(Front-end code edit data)
-=-=-

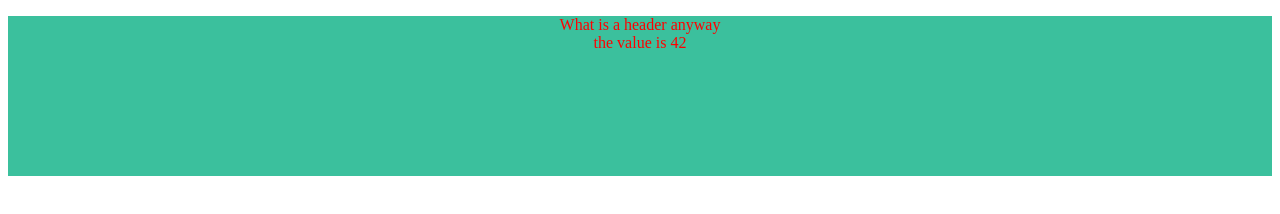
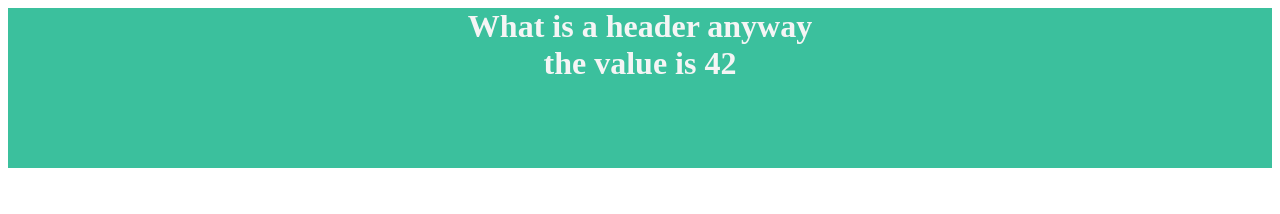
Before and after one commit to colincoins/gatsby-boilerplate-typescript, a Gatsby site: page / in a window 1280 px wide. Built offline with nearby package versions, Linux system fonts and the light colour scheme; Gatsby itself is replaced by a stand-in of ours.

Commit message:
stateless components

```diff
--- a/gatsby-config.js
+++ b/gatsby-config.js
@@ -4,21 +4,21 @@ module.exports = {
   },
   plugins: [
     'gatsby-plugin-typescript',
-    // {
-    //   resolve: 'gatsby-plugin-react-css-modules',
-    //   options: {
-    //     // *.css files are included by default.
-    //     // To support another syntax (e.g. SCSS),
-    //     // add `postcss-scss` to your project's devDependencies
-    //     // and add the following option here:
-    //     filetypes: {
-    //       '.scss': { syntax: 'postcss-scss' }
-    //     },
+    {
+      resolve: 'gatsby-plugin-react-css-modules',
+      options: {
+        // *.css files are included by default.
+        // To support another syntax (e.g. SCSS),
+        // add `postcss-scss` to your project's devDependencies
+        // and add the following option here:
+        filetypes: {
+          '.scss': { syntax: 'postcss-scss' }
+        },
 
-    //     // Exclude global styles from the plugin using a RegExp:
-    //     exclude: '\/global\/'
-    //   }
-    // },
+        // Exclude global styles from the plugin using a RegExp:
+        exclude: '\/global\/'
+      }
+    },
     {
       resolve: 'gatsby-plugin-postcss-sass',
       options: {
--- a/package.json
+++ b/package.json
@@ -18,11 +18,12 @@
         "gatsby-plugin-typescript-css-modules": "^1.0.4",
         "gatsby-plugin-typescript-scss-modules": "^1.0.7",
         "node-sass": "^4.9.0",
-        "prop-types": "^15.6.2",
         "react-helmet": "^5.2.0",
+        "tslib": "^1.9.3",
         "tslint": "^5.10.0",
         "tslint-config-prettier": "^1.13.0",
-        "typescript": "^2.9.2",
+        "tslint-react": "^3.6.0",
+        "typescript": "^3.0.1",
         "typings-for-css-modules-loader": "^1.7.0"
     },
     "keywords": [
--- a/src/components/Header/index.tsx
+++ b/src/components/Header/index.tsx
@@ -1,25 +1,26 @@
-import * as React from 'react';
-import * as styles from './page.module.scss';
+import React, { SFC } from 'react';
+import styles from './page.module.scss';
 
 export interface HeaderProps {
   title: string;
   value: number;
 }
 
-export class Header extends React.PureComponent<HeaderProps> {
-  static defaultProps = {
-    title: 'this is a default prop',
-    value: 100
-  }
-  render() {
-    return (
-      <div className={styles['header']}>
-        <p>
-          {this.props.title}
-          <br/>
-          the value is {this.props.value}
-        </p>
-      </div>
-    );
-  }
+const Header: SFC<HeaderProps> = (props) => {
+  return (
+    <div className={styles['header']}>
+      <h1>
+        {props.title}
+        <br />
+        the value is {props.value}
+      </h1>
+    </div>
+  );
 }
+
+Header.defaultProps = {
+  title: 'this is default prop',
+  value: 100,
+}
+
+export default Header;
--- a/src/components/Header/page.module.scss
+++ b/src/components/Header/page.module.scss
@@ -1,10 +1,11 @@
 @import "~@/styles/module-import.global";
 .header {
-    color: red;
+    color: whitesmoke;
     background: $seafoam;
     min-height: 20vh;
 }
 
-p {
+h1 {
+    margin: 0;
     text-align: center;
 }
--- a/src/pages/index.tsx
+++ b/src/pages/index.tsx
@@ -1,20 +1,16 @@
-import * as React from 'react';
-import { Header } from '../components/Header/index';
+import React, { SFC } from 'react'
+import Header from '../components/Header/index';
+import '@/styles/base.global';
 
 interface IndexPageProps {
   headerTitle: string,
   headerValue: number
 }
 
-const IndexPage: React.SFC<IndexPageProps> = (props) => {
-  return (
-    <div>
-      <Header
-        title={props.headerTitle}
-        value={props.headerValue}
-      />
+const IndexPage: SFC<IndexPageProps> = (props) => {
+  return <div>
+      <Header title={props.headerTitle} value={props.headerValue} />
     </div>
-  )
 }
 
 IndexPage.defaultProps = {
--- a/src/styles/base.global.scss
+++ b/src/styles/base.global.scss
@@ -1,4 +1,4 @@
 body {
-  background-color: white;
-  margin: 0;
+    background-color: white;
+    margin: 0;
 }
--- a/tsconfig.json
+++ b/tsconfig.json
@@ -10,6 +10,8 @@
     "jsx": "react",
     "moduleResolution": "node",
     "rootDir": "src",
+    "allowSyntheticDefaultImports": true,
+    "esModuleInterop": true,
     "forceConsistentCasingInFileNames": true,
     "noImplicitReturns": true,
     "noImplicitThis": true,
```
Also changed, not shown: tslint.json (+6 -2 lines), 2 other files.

-=-=-

Each line above holding the string "tslint" counts once; please report the total and nothing more.

4